Past readers may have seen that I enjoy the crossover of art and science. In particular from a post written last year: Neuroscience + Art. This is the first play I’ve seen since moving to Bristol and I would have missed it completely if it wasn’t for spotting a plug on twitter and having a free Friday night. With the tag line ‘Love is double blind‘*, I thought I’d have to give it ago.
The Bristol Spotlights ran ‘The Effect‘ between the 4th-6th February at the new Pegg Studio Theatre in the UBU Richmond building.
The screenplay written by Lucy Prebble and originally produced by Headlong and the National Theatre and performed at Cottesloe Theatre in 2012/13. With inspiration drawn from the notorious Northwick Park drug trial disaster, this provides a hint to the backdrop and intensity of the play unfolding.
A 4 person cast deliver the story of trial designers and participants. We meet Lorna, a supervising physician and her boss Toby, running the trail on behalf of a drug company. It quickly becomes apparent that they share a romantic past and are now at very different points in there lives.

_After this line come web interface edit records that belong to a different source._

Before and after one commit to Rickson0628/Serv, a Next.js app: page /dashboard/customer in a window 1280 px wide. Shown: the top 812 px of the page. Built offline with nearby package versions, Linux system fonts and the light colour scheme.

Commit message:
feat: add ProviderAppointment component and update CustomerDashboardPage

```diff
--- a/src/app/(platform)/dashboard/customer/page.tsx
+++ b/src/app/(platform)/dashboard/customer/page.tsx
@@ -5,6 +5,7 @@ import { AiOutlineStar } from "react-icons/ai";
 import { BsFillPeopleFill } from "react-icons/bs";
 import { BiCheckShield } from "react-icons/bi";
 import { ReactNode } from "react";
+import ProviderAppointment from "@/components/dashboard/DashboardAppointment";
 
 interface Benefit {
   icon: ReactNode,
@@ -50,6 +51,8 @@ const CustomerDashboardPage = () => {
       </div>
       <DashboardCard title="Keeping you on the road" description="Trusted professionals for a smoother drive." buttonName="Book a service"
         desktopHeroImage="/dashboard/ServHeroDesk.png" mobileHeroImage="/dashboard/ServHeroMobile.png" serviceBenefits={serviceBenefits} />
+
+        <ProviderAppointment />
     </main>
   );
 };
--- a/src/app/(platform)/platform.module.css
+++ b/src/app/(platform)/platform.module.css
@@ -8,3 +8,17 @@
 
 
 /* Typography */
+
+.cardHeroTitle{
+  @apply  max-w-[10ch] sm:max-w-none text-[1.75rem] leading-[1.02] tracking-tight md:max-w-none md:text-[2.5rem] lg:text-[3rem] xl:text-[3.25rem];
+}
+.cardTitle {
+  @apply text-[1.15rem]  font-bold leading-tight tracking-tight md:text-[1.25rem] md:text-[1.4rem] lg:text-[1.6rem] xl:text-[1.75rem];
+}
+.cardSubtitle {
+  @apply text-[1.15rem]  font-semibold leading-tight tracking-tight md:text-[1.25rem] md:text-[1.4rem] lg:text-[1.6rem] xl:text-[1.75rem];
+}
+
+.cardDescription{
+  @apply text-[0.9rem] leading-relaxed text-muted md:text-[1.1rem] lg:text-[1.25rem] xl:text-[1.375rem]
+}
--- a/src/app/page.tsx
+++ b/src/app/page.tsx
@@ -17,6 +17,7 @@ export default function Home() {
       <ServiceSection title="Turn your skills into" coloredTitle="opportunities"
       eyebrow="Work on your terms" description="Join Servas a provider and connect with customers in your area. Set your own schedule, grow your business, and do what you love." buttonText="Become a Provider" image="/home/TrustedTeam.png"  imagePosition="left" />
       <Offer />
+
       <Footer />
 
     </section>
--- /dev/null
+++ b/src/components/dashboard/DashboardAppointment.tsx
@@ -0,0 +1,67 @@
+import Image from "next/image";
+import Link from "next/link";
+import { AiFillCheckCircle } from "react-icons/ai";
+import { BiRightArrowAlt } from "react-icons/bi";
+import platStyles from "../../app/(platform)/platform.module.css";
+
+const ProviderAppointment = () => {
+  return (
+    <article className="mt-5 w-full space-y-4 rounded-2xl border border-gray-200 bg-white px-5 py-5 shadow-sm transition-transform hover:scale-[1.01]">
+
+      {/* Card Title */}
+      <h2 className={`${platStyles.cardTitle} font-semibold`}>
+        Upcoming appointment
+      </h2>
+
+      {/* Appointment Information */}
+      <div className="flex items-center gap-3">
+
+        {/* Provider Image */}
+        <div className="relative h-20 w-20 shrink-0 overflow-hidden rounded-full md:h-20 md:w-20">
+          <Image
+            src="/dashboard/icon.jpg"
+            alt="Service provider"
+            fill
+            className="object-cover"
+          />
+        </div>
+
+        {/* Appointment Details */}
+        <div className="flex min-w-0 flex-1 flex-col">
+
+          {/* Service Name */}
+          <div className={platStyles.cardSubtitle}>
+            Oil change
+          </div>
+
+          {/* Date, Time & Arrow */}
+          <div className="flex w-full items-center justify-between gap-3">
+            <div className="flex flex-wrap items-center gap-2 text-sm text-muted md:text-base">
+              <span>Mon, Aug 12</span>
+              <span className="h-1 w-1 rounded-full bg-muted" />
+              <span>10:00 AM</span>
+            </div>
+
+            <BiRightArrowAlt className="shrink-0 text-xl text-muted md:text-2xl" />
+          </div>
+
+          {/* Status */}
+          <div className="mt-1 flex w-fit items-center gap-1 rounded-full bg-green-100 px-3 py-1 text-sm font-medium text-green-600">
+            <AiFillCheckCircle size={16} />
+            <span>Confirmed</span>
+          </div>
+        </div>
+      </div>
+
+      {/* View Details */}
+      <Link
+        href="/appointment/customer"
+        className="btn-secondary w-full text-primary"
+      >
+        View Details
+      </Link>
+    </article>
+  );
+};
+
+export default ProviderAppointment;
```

Connie and Tristan, the guinea pigs, have different outlooks on life but as the first doses are administered they begin to fall for each other. Is this really love? Is it just a chemically induced high? Does it matter? The characters explore these questions and become increasingly frustrated with trial rules, the drugs and each other.

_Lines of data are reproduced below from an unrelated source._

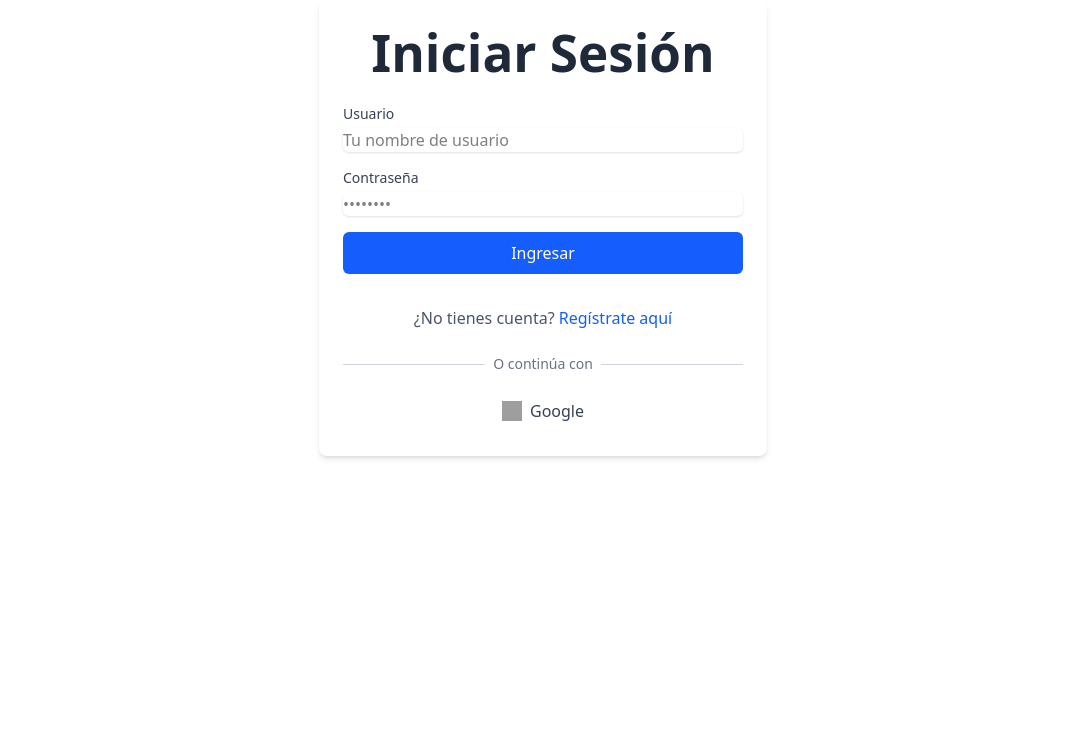
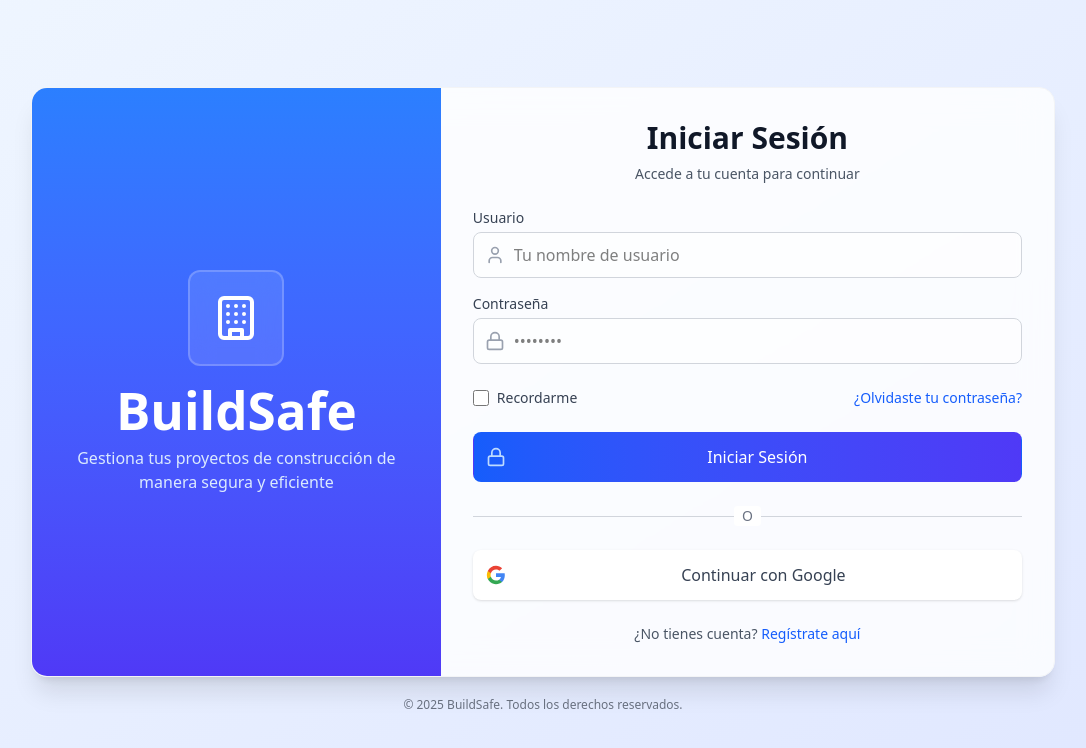
Before and after one commit to jhanhrndz/buildsafe-frontend, a React (Vite) app: page /login in a window 1280 px wide. Shown: the top 748 px of the page, without its empty margins (97-1183 px from the left). Built offline with nearby package versions, Linux system fonts and the light colour scheme; no server answers; grey boxes are pictures that could not be loaded.

Commit message:
login styles

```diff
--- a/src/components/login/Login.tsx
+++ b/src/components/login/Login.tsx
@@ -3,6 +3,10 @@
 import type { ChangeEvent, FormEvent } from 'react';
 import { useAuth } from '../../hooks/features/useAuth';
 import { Link, useNavigate } from 'react-router-dom';
+import { User, Lock, AlertCircle, Building } from 'lucide-react';
+
+// Importamos el componente GoogleButton mejorado
+import GoogleButton from '../../components/shared/GoogleButton';
 
 export const Login = () => {
   const { loginLocal, loginGoogle, isLoading, error, clearError } = useAuth();
@@ -12,32 +16,25 @@
   });
   const navigate = useNavigate();
 
-  // Si quieres limpiar el mensaje de error al desmontar o al cambiar inputs:
   useEffect(() => {
     return () => {
       clearError();
     };
   }, [clearError]);
 
-  const handleChange = (
-    e: ChangeEvent<HTMLInputElement>
-  ) => {
+  const handleChange = (e: ChangeEvent<HTMLInputElement>) => {
     setCredentials((prev) => ({
       ...prev,
       [e.target.name]: e.target.value,
     }));
-    // Opcional: limpiar error al tipear
     if (error) clearError();
   };
 
   const handleSubmit = async (e: FormEvent) => {
     e.preventDefault();
-    // Destructuramos por claridad
     const { usuario, contrasena } = credentials;
 
-    // Validación mínima en cliente
     if (!usuario.trim() || !contrasena.trim()) {
-      // Podrías usar un state local para errores de validación
       return;
     }
 
@@ -45,7 +42,6 @@
     if (success) {
       navigate('/');
     }
-    // Si falla, `error` viene del hook y se muestra abajo
   };
 
   const handleGoogleLogin = async () => {
@@ -56,20 +52,47 @@
   };
 
   return (
-    <div className="max-w-md mx-auto p-6 bg-white rounded-lg shadow-md">
-      <h1 className="text-2xl font-bold mb-6 text-center text-gray-800">
+    <div className="min-h-screen flex items-center justify-center bg-gradient-to-br from-blue-50 to-indigo-100 px-4 py-12 sm:px-6 lg:px-8">
+      <div className="w-full max-w-5xl">
+        {/* Card con efecto glassmorphism */}
+        <div className="bg-white/80 backdrop-blur-lg rounded-2xl shadow-xl overflow-hidden flex flex-col md:flex-row border border-gray-100">
+          {/* Sección izquierda - Logo y título */}
+          <div className="w-full md:w-2/5 bg-gradient-to-b from-blue-500 to-indigo-600 p-8 flex items-center justify-center">
+            <div className="flex flex-col items-center justify-center text-white">
+              {/* Logo */}
+              <div className="h-24 w-24 bg-white/10 backdrop-blur-md border-2 border-white/20 rounded-xl flex items-center justify-center mb-4">
+                <Building size={48} className="text-white" />
+              </div>
+              <h1 className="text-4xl font-bold text-white mb-2">BuildSafe</h1>
+              <p className="text-blue-100 text-center max-w-xs">
+                Gestiona tus proyectos de construcción de manera segura y eficiente
+              </p>
+            </div>
+          </div>
+
+          {/* Sección derecha - Formulario */}
+          <div className="w-full md:w-3/5 p-8 space-y-6">
+            <div className="flex flex-col items-center justify-center mb-6">
+              <h2 className="text-3xl font-bold text-gray-900">
                 Iniciar Sesión
-      </h1>
+              </h2>
+              <p className="mt-2 text-sm text-gray-600">
+                Accede a tu cuenta para continuar
+              </p>
+            </div>
 
-      <form onSubmit={handleSubmit} className="space-y-4">
-        {/* Campo Usuario */}
-        <div>
-          <label
-            htmlFor="usuario"
-            className="block text-sm font-medium text-gray-700"
-          >
+            {/* Formulario */}
+            <form onSubmit={handleSubmit} className="space-y-6">
+              <div className="space-y-4">
+                {/* Campo Usuario con animación y validación visual */}
+                <div className="relative">
+                  <label htmlFor="usuario" className="block text-sm font-medium text-gray-700 mb-1">
                     Usuario
                   </label>
+                  <div className="relative">
+                    <div className="absolute inset-y-0 left-0 pl-3 flex items-center pointer-events-none">
+                      <User size={20} className="text-gray-400" />
+                    </div>
                     <input
                       id="usuario"
                       name="usuario"
@@ -77,21 +100,23 @@
                       value={credentials.usuario}
                       onChange={handleChange}
                       disabled={isLoading}
-            className="mt-1 block w-full border-gray-300 rounded-md shadow-sm
-                       focus:ring-blue-500 focus:border-blue-500"
+                      className="pl-10 w-full py-2.5 border border-gray-300 rounded-lg bg-white/50 focus:ring-2 focus:ring-blue-500/50 focus:border-blue-500 transition-all duration-200"
                       placeholder="Tu nombre de usuario"
                       autoComplete="username"
+                      required
                     />
                   </div>
+                </div>
 
-        {/* Campo Contraseña */}
-        <div>
-          <label
-            htmlFor="contrasena"
-            className="block text-sm font-medium text-gray-700"
-          >
+                {/* Campo Contraseña con icono */}
+                <div className="relative">
+                  <label htmlFor="contrasena" className="block text-sm font-medium text-gray-700 mb-1">
                     Contraseña
                   </label>
+                  <div className="relative">
+                    <div className="absolute inset-y-0 left-0 pl-3 flex items-center pointer-events-none">
+                      <Lock size={20} className="text-gray-400" />
+                    </div>
                     <input
                       id="contrasena"
                       name="contrasena"
@@ -99,69 +124,106 @@
                       value={credentials.contrasena}
                       onChange={handleChange}
                       disabled={isLoading}
-            className="mt-1 block w-full border-gray-300 rounded-md shadow-sm
-                       focus:ring-blue-500 focus:border-blue-500"
+                      className="pl-10 w-full py-2.5 border border-gray-300 rounded-lg bg-white/50 focus:ring-2 focus:ring-blue-500/50 focus:border-blue-500 transition-all duration-200"
                       placeholder="••••••••"
                       autoComplete="current-password"
+                      required
                     />
+                  </div>
+                </div>
+              </div>
+
+              {/* Recordarme y Olvidé mi contraseña */}
+              <div className="flex items-center justify-between">
+                <div className="flex items-center">
+                  <input
+                    id="remember-me"
+                    name="remember-me"
+                    type="checkbox"
+                    className="h-4 w-4 text-blue-600 focus:ring-blue-500 border-gray-300 rounded"
+                  />
+                  <label htmlFor="remember-me" className="ml-2 block text-sm text-gray-700">
+                    Recordarme
+                  </label>
+                </div>
+                <div className="text-sm">
+                  <a href="#" className="font-medium text-blue-600 hover:text-blue-500 transition-colors">
+                    ¿Olvidaste tu contraseña?
+                  </a>
+                </div>
               </div>
 
               {/* Error */}
               {error && (
-          <p className="text-sm text-red-600">{error}</p>
+                <div className="bg-red-50 border-l-4 border-red-500 p-4 rounded">
+                  <div className="flex">
+                    <div className="flex-shrink-0">
+                      <AlertCircle size={20} className="text-red-500" />
+                    </div>
+                    <div className="ml-3">
+                      <p className="text-sm text-red-700">{error}</p>
+                    </div>
+                  </div>
+                </div>
               )}
 
-        {/* Botón de Submit */}
+              {/* Botón de Submit con efecto de hover y loading */}
+              <div>
                 <button
                   type="submit"
                   disabled={isLoading}
-          className="w-full bg-blue-600 text-white py-2 px-4 rounded-md
-                     hover:bg-blue-700 disabled:bg-gray-400 transition-colors"
+                  className="group relative w-full flex justify-center py-3 px-4 border border-transparent rounded-lg text-white bg-gradient-to-r from-blue-600 to-indigo-600 hover:from-blue-700 hover:to-indigo-700 focus:outline-none focus:ring-2 focus:ring-offset-2 focus:ring-blue-500 transition-all duration-200 font-medium disabled:opacity-70 disabled:cursor-not-allowed"
                 >
-          {isLoading ? 'Ingresando...' : 'Ingresar'}
+                  {isLoading ? (
+                    <span className="flex items-center">
+                      <svg className="animate-spin h-5 w-5 text-white mr-3" xmlns="http://www.w3.org/2000/svg" fill="none" viewBox="0 0 24 24">
+                        <circle className="opacity-25" cx="12" cy="12" r="10" stroke="currentColor" strokeWidth="4"></circle>
+                        <path className="opacity-75" fill="currentColor" d="M4 12a8 8 0 018-8V0C5.373 0 0 5.373 0 12h4zm2 5.291A7.962 7.962 0 014 12H0c0 3.042 1.135 5.824 3 7.938l3-2.647z"></path>
+                      </svg>
+                      Ingresando...
+                    </span>
+                  ) : (
+                    <>
+                      <span className="absolute left-0 inset-y-0 flex items-center pl-3">
+                        <Lock size={20} className="text-blue-200 group-hover:text-blue-100 transition-colors" />
+                      </span>
+                      <span className="pl-5">Iniciar Sesión</span>
+                    </>
+                  )}
                 </button>
+              </div>
+            </form>
 
-        {/* Link a registro */}
-        <div className="mt-4 text-center">
-          <span className="text-gray-600">¿No tienes cuenta? </span>
-          <Link
-            to="/register"
-            className="text-blue-600 hover:underline"
-          >
-            Regístrate aquí
-          </Link>
-        </div>
-
-        {/* Separator */}
-        <div className="relative mt-6">
+            {/* Separador */}
+            <div className="relative">
               <div className="absolute inset-0 flex items-center">
                 <div className="w-full border-t border-gray-300"></div>
               </div>
               <div className="relative flex justify-center text-sm">
-            <span className="px-2 bg-white text-gray-500">
-              O continúa con
-            </span>
+                <span className="px-2 bg-white text-gray-500 rounded">O</span>
               </div>
             </div>
 
             {/* Botón Google */}
-        <button
-          type="button"
-          onClick={handleGoogleLogin}
-          disabled={isLoading}
-          className="w-full flex justify-center items-center gap-2
-                     bg-white text-gray-700 py-2 px-4 rounded-md
-                     border border-gray-300 hover:border-gray-400
-                     hover:bg-gray-50 transition-colors"
-        >
-          <img
-            src="/google-icon.svg"
-            alt="Google"
-            className="w-5 h-5"
-          />
-          <span>Google</span>
-        </button>
-      </form>
+            <div>
+              <GoogleButton onClick={handleGoogleLogin} loading={isLoading} />
+            </div>
+
+            {/* Link a registro */}
+            <div className="text-center text-sm">
+              <span className="text-gray-600">¿No tienes cuenta? </span>
+              <Link to="/register" className="font-medium text-blue-600 hover:text-blue-500 transition-colors">
+                Regístrate aquí
+              </Link>
+            </div>
+          </div>
+        </div>
+
+        {/* Footer */}
+        <div className="mt-5 text-center text-xs text-gray-500">
+          © 2025 BuildSafe. Todos los derechos reservados.
+        </div>
+      </div>
     </div>
   );
 };
--- /dev/null
+++ b/src/components/shared/GoogleButton.tsx
@@ -0,0 +1,41 @@
+// src/components/shared/GoogleButton.tsx
+import React from 'react';
+
+interface GoogleButtonProps {
+  onClick: () => void;
+  loading: boolean;
+}
+
+export default function GoogleButton({ onClick, loading }: GoogleButtonProps) {
+  return (
+    <button
+      onClick={onClick}
+      disabled={loading}
+      className="group relative w-full flex justify-center items-center py-3 px-4 border border-gray-300 rounded-lg bg-white hover:bg-gray-50 hover:border-gray-400 focus:outline-none focus:ring-2 focus:ring-offset-2 focus:ring-blue-500 transition-all duration-200 text-gray-700 font-medium shadow-sm hover:shadow h-12 sm:h-auto"
+    >
+      {loading ? (
+        <>
+          <span className="flex items-center justify-center">
+            <svg className="animate-spin h-5 w-5 text-gray-400 mr-3" xmlns="http://www.w3.org/2000/svg" fill="none" viewBox="0 0 24 24">
+              <circle className="opacity-25" cx="12" cy="12" r="10" stroke="currentColor" strokeWidth="4"></circle>
+              <path className="opacity-75" fill="currentColor" d="M4 12a8 8 0 018-8V0C5.373 0 0 5.373 0 12h4zm2 5.291A7.962 7.962 0 014 12H0c0 3.042 1.135 5.824 3 7.938l3-2.647z"></path>
+            </svg>
+            <span>Procesando...</span>
+          </span>
+        </>
+      ) : (
+        <>
+          <span className="absolute left-0 inset-y-0 flex items-center pl-3">
+            <svg className="h-5 w-5" xmlns="http://www.w3.org/2000/svg" viewBox="0 0 24 24">
+              <path fill="#4285F4" d="M22.56 12.25c0-.78-.07-1.53-.2-2.25H12v4.26h5.92c-.26 1.37-1.04 2.53-2.21 3.31v2.77h3.57c2.08-1.92 3.28-4.74 3.28-8.09z" />
+              <path fill="#34A853" d="M12 23c2.97 0 5.46-.98 7.28-2.66l-3.57-2.77c-.98.66-2.23 1.06-3.71 1.06-2.86 0-5.29-1.93-6.16-4.53H2.18v2.84C3.99 20.53 7.7 23 12 23z" />
+              <path fill="#FBBC05" d="M5.84 14.09c-.22-.66-.35-1.36-.35-2.09s.13-1.43.35-2.09V7.07H2.18C1.43 8.55 1 10.22 1 12s.43 3.45 1.18 4.93l2.85-2.22.81-.62z" />
+              <path fill="#EA4335" d="M12 5.38c1.62 0 3.06.56 4.21 1.64l3.15-3.15C17.45 2.09 14.97 1 12 1 7.7 1 3.99 3.47 2.18 7.07l3.66 2.84c.87-2.6 3.3-4.53 6.16-4.53z" />
+            </svg>
+          </span>
+          <span className="pl-8">Continuar con Google</span>
+        </>
+      )}
+    </button>
+  );
+}
```
Lines whose indentation alone changed are shown as unchanged.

The two physicians debate the overall aim of the trial, a new antidepressant. In monologues they each present their own thoughts on depression and how to deal with it. Toby rationalises depression as a disease which can be ‘cured’ with the correct compound. Lorna takes solace in the belief that depressed people see the world in a more accurate way and exhibits her long-term struggle with depression, which she refuses to medicate.
The staging was minimal but effective, two trolleys were manoeuvred in each scene, often mirroring each other adding to the symmetry of the storytelling. The use of projections and audio, including a beating heart (pictured above) and MRI images, made the overall experience immersive. Admittedly I’m a bit of a theatre novice but I could not fault the cast’s performance across both the heavier and more comedic scenes.
Coming from a science point of view, this trial was not double blind! A few other parts of the ‘trial’ were pretty unbelievable but it was great to see a nice rubber model of a brain (and once again enjoy that I’ve held the real deal!). Personally there themes are very topical and the play struck a real cord, leaving me with a lot to ponder on the walk home.
So thanks Bristol Spotlights and hopefully they’ll be more creative science + art crossovers in the near future…!